On 3/17/2004 10:47 AM, Ed Gerck wrote:
"Eric A. Hall" wrote:
Not applicable to sales@ or emergency@ type mailboxes.
Why? Should someone arrive at your Sales or Emergency window
in your office, naked, what would you do?
uh, public nudity is (mostly) criminal, so not a good analogy, although
comparisons to a "no shirt, no shoes, no service" policy statement would
be getting there.
A better analogy is with new checking accounts. Many places won't accept
checks numbered below 1000, since they indicate that the account has not
established a track record. Other places will accept the checks after
verification, other places will accept them with thumbprint or some other
identifier. In all these cases, the organization is able to determine its
risk limits and act accordingly.
I'm not going to get sucked into this endless debate, but it is equally
tyrannical to require everyone use some kind of hard trust as it is to
require everyone use no trust (what we are moving away from, in blobbish
fashion and pace). There must be consideration for exceptions; the
swimming pool snack bar probably cannot enforce a "no shirt..." policy.
Property rights (of which I am a big advocate) "work" because they can be
selected and enforced at the owner's scale; people can put up "no

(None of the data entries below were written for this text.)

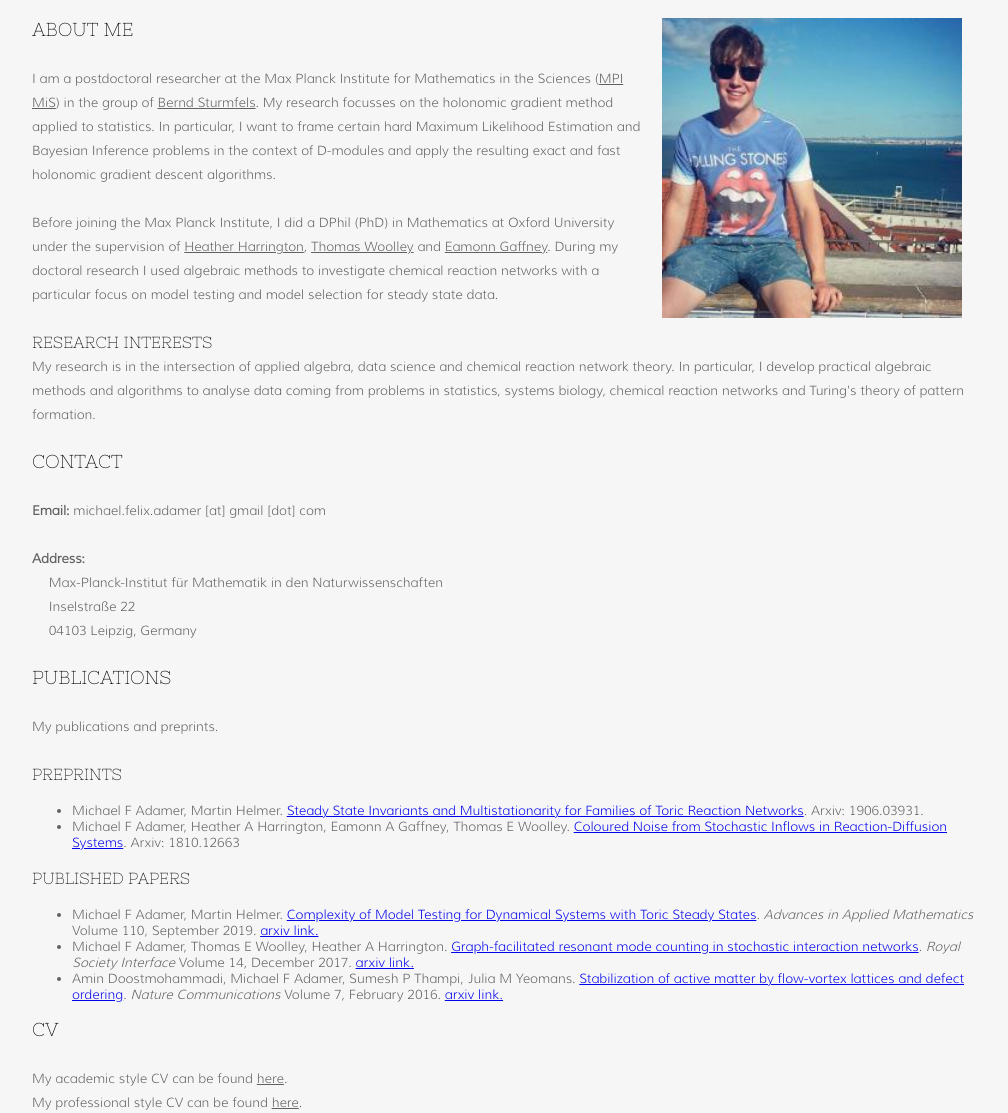
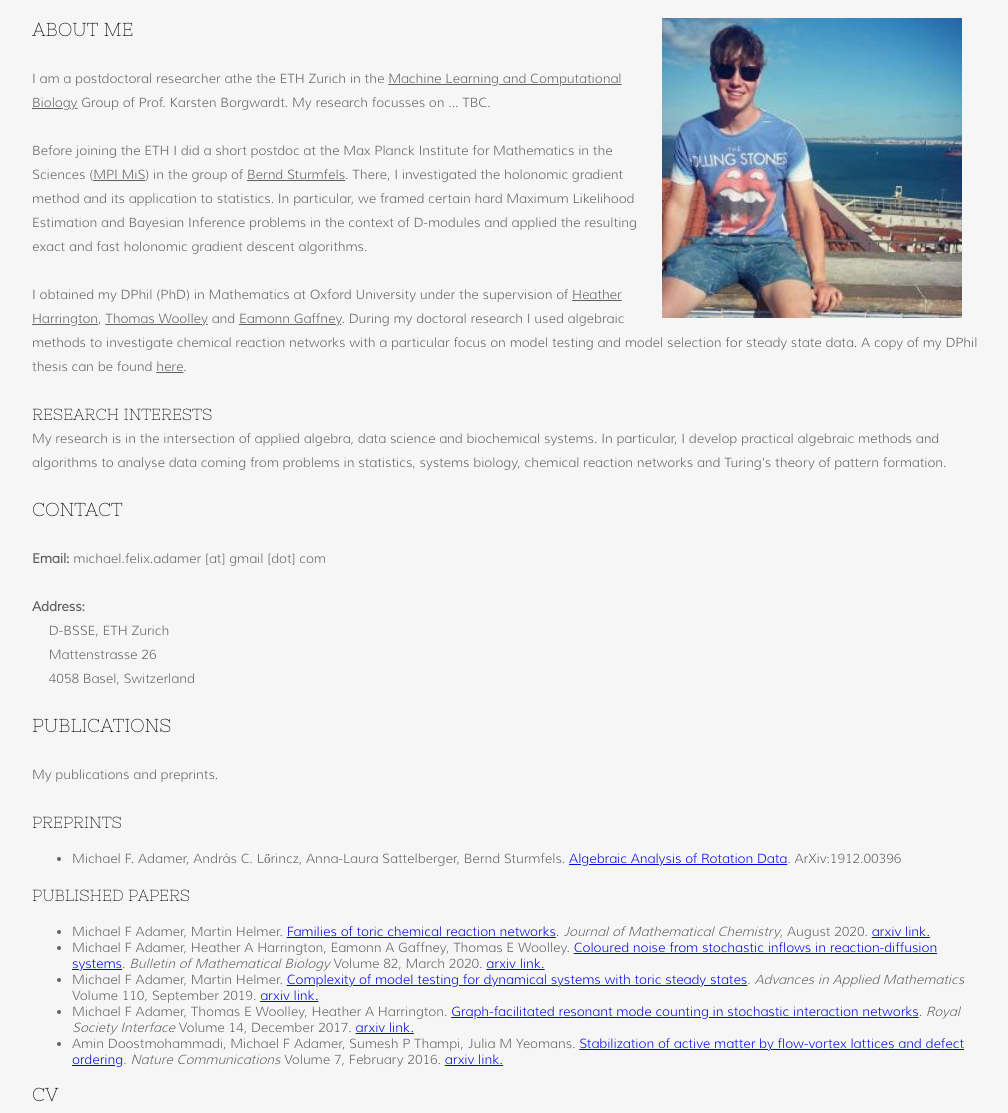
Before and after one commit to MikeAdamer/mikeadamer.github.io, a plain HTML site: page index.html in a window 1280 px wide. Shown: the part 120-1233 px from the top of the page, without its empty margins (138-1146 px from the left). Drawn offline with Linux system fonts and the light colour scheme.

Commit message:
Updated details
Still need to fill in about my new research

```diff
--- a/index.html
+++ b/index.html
@@ -38,19 +38,23 @@
 					<img src="images/Michael.jpg" alt="Michael" style="float:right" hspace="20" width="300" />
 				<h3><a name="about"> About Me </a></h3>
 				<p>
-					I am a postdoctoral researcher at the Max Planck Institute for Mathematics in the Sciences (<a href="https://www.mis.mpg.de/">MPI MiS</a>) in the group of <a href="https://math.berkeley.edu/~bernd/">Bernd Sturmfels</a>.
-					My research focusses on the holonomic gradient method applied to statistics.
-					In particular, I want to frame certain hard Maximum Likelihood Estimation and Bayesian Inference problems in the context of D-modules and apply the resulting exact and fast holonomic gradient descent algorithms.
+					I am a postdoctoral researcher athe the ETH Zurich in the <a href="https://bsse.ethz.ch/mlcb">Machine Learning and Computational Biology</a> Group of Prof. Karsten Borgwardt.
+					My research focusses on ... TBC.
 				</p>
 				<p>
-					Before joining the Max Planck Institute, I did a DPhil (PhD) in Mathematics at Oxford University under the supervision of <a href="http://people.maths.ox.ac.uk/harrington/">Heather Harrington</a>, <a href="https://www.cardiff.ac.uk/people/view/783107-woolley-thomas">Thomas Woolley</a> and <a href="https://people.maths.ox.ac.uk/gaffney/">Eamonn Gaffney</a>.
-					During my doctoral research I used algebraic methods to investigate chemical reaction networks with a particular focus on model testing and model selection for steady state data.
+					Before joining the ETH I did a short postdoc at the Max Planck Institute for Mathematics in the Sciences (<a href="https://www.mis.mpg.de/">MPI MiS</a>) in the group of <a href="https://math.berkeley.edu/~bernd/">Bernd Sturmfels</a>.
+					There, I investigated the holonomic gradient method and its application to statistics.
+					In particular, we framed certain hard Maximum Likelihood Estimation and Bayesian Inference problems in the context of D-modules and applied the resulting exact and fast holonomic gradient descent algorithms.
+				</p>
+				<p>
+					I obtained my DPhil (PhD) in Mathematics at Oxford University under the supervision of <a href="http://people.maths.ox.ac.uk/harrington/">Heather Harrington</a>, <a href="https://www.cardiff.ac.uk/people/view/783107-woolley-thomas">Thomas Woolley</a> and <a href="https://people.maths.ox.ac.uk/gaffney/">Eamonn Gaffney</a>.
+					During my doctoral research I used algebraic methods to investigate chemical reaction networks with a particular focus on model testing and model selection for steady state data. A copy of my DPhil thesis can be found <a href="https://ora.ox.ac.uk/objects/uuid:bbf6e499-8468-43d6-a873-b9c2fca39f79">here</a>.
 				</p>
 
 				<h4> Research Interests </h4>
 
 				<p>
-					My research is in the intersection of applied algebra, data science and chemical reaction network theory.
+					My research is in the intersection of applied algebra, data science and biochemical systems.
 					In particular, I develop practical algebraic methods and algorithms to analyse data coming from problems in statistics, systems biology, chemical reaction networks and Turing's theory of pattern formation.
 				</p>
 
@@ -59,9 +63,9 @@
 			 	<b>Email:</b> michael.felix.adamer [at] gmail [dot] com
 				<br><br>
 				<b>Address:</b><br>
-						 &emsp; Max-Planck-Institut für Mathematik in den Naturwissenschaften<br>
-						 &emsp; Inselstraße 22<br>
-						 &emsp; 04103 Leipzig, Germany
+						 &emsp; D-BSSE, ETH Zurich<br>
+						 &emsp; Mattenstrasse 26<br>
+						 &emsp; 4058 Basel, Switzerland
 				</p>
 
 				<h3><a name="publications"> Publications </a></h3>
@@ -71,14 +75,15 @@
 				<h4> Preprints </h4>
 
 				<ul>
-					<li>Michael F Adamer, Martin Helmer. <a href="https://arxiv.org/abs/1906.03931">Steady State Invariants and Multistationarity for Families of Toric Reaction Networks</a>. Arxiv: 1906.03931.</li>
-					<li>Michael F Adamer, Heather A Harrington, Eamonn A Gaffney, Thomas E Woolley. <a href="https://https://arxiv.org/abs/1810.12663">Coloured Noise from Stochastic Inflows in Reaction-Diffusion Systems</a>. Arxiv: 1810.12663 </li>
+					<li>Michael F. Adamer, Andr&#225;s C. L&#337;rincz, Anna-Laura Sattelberger, Bernd Sturmfels. <a href="https://arxiv.org/abs/1912.00396">Algebraic Analysis of Rotation Data</a>. ArXiv:1912.00396</li>
 				</ul>
 
 				<h4> Published Papers </h4>
 
 				<ul>
-					<li>Michael F Adamer, Martin Helmer. <a href="https://doi.org/10.1016/j.aam.2019.06.001">Complexity of Model Testing for Dynamical Systems with Toric Steady States</a>. <i>Advances in Applied Mathematics</i> Volume 110, September 2019. <a href="https://arxiv.org/abs/1707.07650">arxiv link.</a></li>
+					<li>Michael F Adamer, Martin Helmer. <a href="https://link.springer.com/article/10.1007/s10910-020-01162-x">Families of toric chemical reaction networks</a>. <i>Journal of Mathematical Chemistry</i>, August 2020. <a href="https://arxiv.org/abs/1906.03931">arxiv link.</a></li>
+					<li>Michael F Adamer, Heather A Harrington, Eamonn A Gaffney, Thomas E Woolley. <a href="https://link.springer.com/article/10.1007/s11538-020-00719-w">Coloured noise from stochastic inflows in reaction-diffusion systems</a>. <i>Bulletin of Mathematical Biology</i> Volume 82, March 2020. <a href="https://arxiv.org/abs/1810.12663">arxiv link.</a></li>
+					<li>Michael F Adamer, Martin Helmer. <a href="https://doi.org/10.1016/j.aam.2019.06.001">Complexity of model testing for dynamical systems with toric steady states</a>. <i>Advances in Applied Mathematics</i> Volume 110, September 2019. <a href="https://arxiv.org/abs/1707.07650">arxiv link.</a></li>
 					<li>Michael F Adamer, Thomas E Woolley, Heather A Harrington. <a href="https://doi.org/10.1098/rsif.2017.0447">Graph-facilitated resonant mode counting in stochastic interaction networks</a>. <i>Royal Society Interface</i> Volume 14, December 2017. <a href="https://arxiv.org/abs/1702.08747">arxiv link.</a></li>
 					<li>Amin Doostmohammadi, Michael F Adamer, Sumesh P Thampi, Julia M Yeomans. <a href="https://www.nature.com/articles/ncomms10557">Stabilization of active matter by flow-vortex lattices and defect ordering</a>. <i>Nature Communications</i> Volume 7, February 2016. <a href="https://arxiv.org/abs/1505.04199">arxiv link.</a></li>
 				</ul>
```
Also changed, not shown: 2 other files.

trespassing" or "no solicitation" or "no hunting" or "no shirt..." signs
to advertise their chosen policies. The same kind of mechanism is needed
for property protection to work in networking as well.
Note that this is nothing new. We already do this with IP numbers.
If you send me a packet with a non-verifiable source IP there
will be no communication possible. Why should it be different
with email addresses?
Verification is different from trust. My position is that you need to be
able to validate and verify before you can successfully apply any kind of
trust (otherwise the trust is meaningless). Paul's message that I replied
to was specifically describing a minimum threshold of trust (it was akin
to the "no checks below #1000" position).
Eric A. Hall http://www.ehsco.com/
Internet Core Protocols http://www.oreilly.com/catalog/coreprot/